public static Integer potentiallyThrowing(Integer i) throws CheckedException { return i; // an example }

Following code shows what we would need to do normally to use that method in lambda expression:

@Test public void problemToSolve() { long result = -> { try { return potentiallyThrowing(i) != null; } catch (CheckedException e) { throw new RuntimeException(e); } }).count(); assertThat(result).isEqualTo(10); }

We can eventually minimize this to some method that encloses the exception handling and then use this method by reference.

private static boolean myMethodToReference(Integer i) { try { return potentiallyThrowing(i) != null; } catch (CheckedException e) { throw new RuntimeException(e); } } @Test public void problemToSolve2() { long result =; assertThat(result).isEqualTo(10); }

But doing that in every place, sometimes if not always, asks for an better solution. The immediate effect of having less boilerplate code by replacing anonymous classes by lambda expressions is drastically limited when checked expressions comes into the equation. Of course you can always go with only using unchecked exceptions, but in most cases it is not up to you (e.g. Java JRE, or 3rd party libraries have them anyway).


What this library introduces is actual functional interfaces that intercepts checked exception and wrap them to NestedException.

So now you can have something like this:

@Test public void checkedExceptionPropagated() throws CheckedException { assertThatThrownBy(() -> { LPredicate<Integer> predicateX = i -> throwingAlways(i) != null; predicateX.test(10); }) .isInstanceOf(NestedException.class) .hasCauseInstanceOf(CheckedException.class); }

Each such interface has some default and static methods that can help to use those interfaces. Here an example what you can do when you need JRE Predicate that handles (wraps) the exceptions.

@Test public void standardPredicateWithExceptionWrapping_short() { long result = -> potentiallyThrowing(i) != null)).count(); assertThat(result).isEqualTo(10); }

What happens is very simple. The LPredicate.pred method is actually only forcing compiler to use more specialized functional interface than the JRE one. Each JRE functional interface (from java.util.function package) is extended by appropriate functional interface from this library. The library provides default implementation for the methods of the JRE interfaces with methods that handles the checked exception.

If an checked exception will rise in place where this expression is used as normal Predicate then this wil happen:

In case you need, you could also wrap existing JRE Predicate.

public static LPredicate<Integer> example(Predicate<Integer> predicateStd) { return LPredicate.wrap(predicateStd); }

Addition effects

You could opt for re-throwing checked exception as runtime one (yes, it is not elegant - but it is there in case you want it):

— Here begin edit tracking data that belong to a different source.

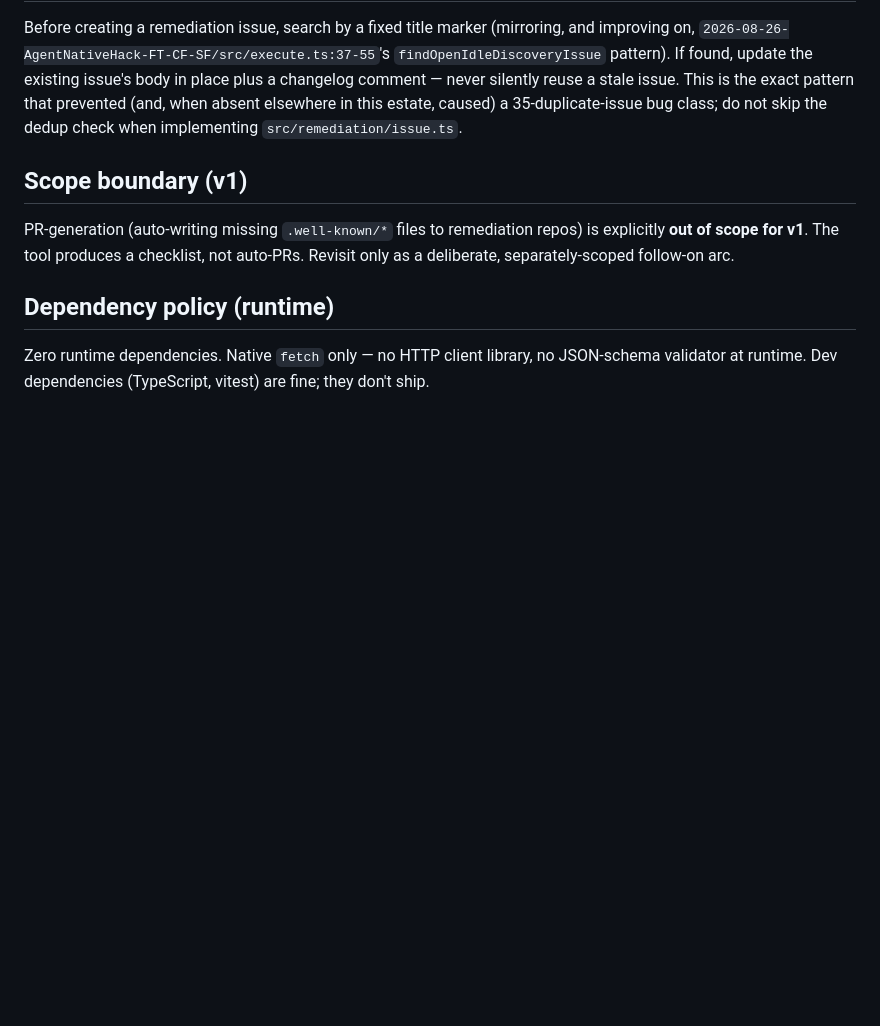
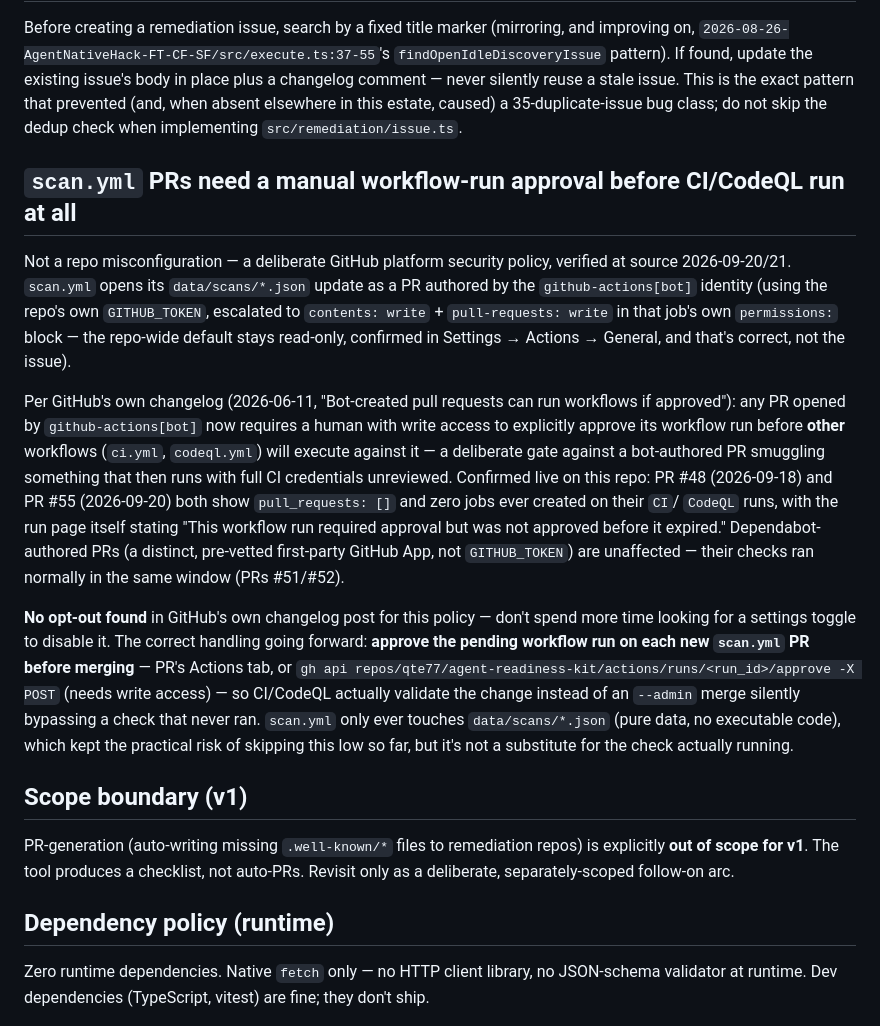
Before and after one commit to qte77/agent-readiness-kit, a Markdown page: docs/architecture.md, the part around the change. Drawn GitHub-style; blank space fills up the shorter version.

Commit message:
docs: explain why scan.yml PRs' CI/CodeQL never run without approval (#58)
Investigated why PR #48 and #55's CI/CodeQL runs sat with zero jobs
ever created until they expired. Root cause is GitHub's 2026-06-11
policy requiring a human with write access to approve workflow runs
on github-actions[bot]-authored PRs before other workflows execute -
not a repo misconfiguration (checked Settings -> Actions -> General's
workflow-permissions and PR-creation toggles, both already correct).
No opt-out found in GitHub's own changelog post for this policy.

Documents the finding in docs/architecture.md and the fix: approve
the pending run before merging future scan.yml PRs, instead of
--admin merging past a check that never actually ran.

Co-authored-by: Claude <noreply@anthropic.com>

```diff
--- a/docs/architecture.md
+++ b/docs/architecture.md
@@ -70,6 +70,34 @@ plus a changelog comment — never silently reuse a stale issue. This is the exa
 that prevented (and, when absent elsewhere in this estate, caused) a 35-duplicate-issue bug
 class; do not skip the dedup check when implementing `src/remediation/issue.ts`.
 
+## `scan.yml` PRs need a manual workflow-run approval before CI/CodeQL run at all
+
+Not a repo misconfiguration — a deliberate GitHub platform security policy, verified at source
+2026-09-20/21. `scan.yml` opens its `data/scans/*.json` update as a PR authored by the
+`github-actions[bot]` identity (using the repo's own `GITHUB_TOKEN`, escalated to `contents:
+write` + `pull-requests: write` in that job's own `permissions:` block — the repo-wide default
+stays read-only, confirmed in Settings → Actions → General, and that's correct, not the issue).
+
+Per GitHub's own changelog (2026-06-11, "Bot-created pull requests can run workflows if
+approved"): any PR opened by `github-actions[bot]` now requires a human with write access to
+explicitly approve its workflow run before **other** workflows (`ci.yml`, `codeql.yml`) will
+execute against it — a deliberate gate against a bot-authored PR smuggling something that then
+runs with full CI credentials unreviewed. Confirmed live on this repo: PR #48 (2026-09-18) and
+PR #55 (2026-09-20) both show `pull_requests: []` and zero jobs ever created on their `CI`/
+`CodeQL` runs, with the run page itself stating "This workflow run required approval but was not
+approved before it expired." Dependabot-authored PRs (a distinct, pre-vetted first-party GitHub
+App, not `GITHUB_TOKEN`) are unaffected — their checks ran normally in the same window (PRs
+#51/#52).
+
+**No opt-out found** in GitHub's own changelog post for this policy — don't spend more time
+looking for a settings toggle to disable it. The correct handling going forward: **approve the
+pending workflow run on each new `scan.yml` PR before merging** — PR's Actions tab, or `gh api
+repos/qte77/agent-readiness-kit/actions/runs/<run_id>/approve -X POST` (needs write access) —
+so CI/CodeQL actually validate the change instead of an `--admin` merge silently bypassing a
+check that never ran. `scan.yml` only ever touches `data/scans/*.json` (pure data, no executable
+code), which kept the practical risk of skipping this low so far, but it's not a substitute for
+the check actually running.
+
 ## Scope boundary (v1)
 
 PR-generation (auto-writing missing `.well-known/*` files to remediation repos) is
```
Also changed, not shown: CHANGELOG.md (+9 -0 lines).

@Test public void rethrowLikeRuntimeException() { byte[] input = new byte[0]; LConsumer.cons((byte[] in) -> new ByteArrayInputStream(in).close()).shovingAccept(input); }

There is also a method to reverse above effect (just in case it is needed):

@Test public void quickNestException() { byte[] input = new byte[0]; LConsumer.cons((byte[] in) -> new ByteArrayInputStream(in).close()).nestingAccept(input); // or simply: LConsumer.tryAccept(input, in -> new ByteArrayInputStream(in).close()); }

More about exception handling id documented here.

Generated from at 3.0.0 2020-08-11T17:36:18Z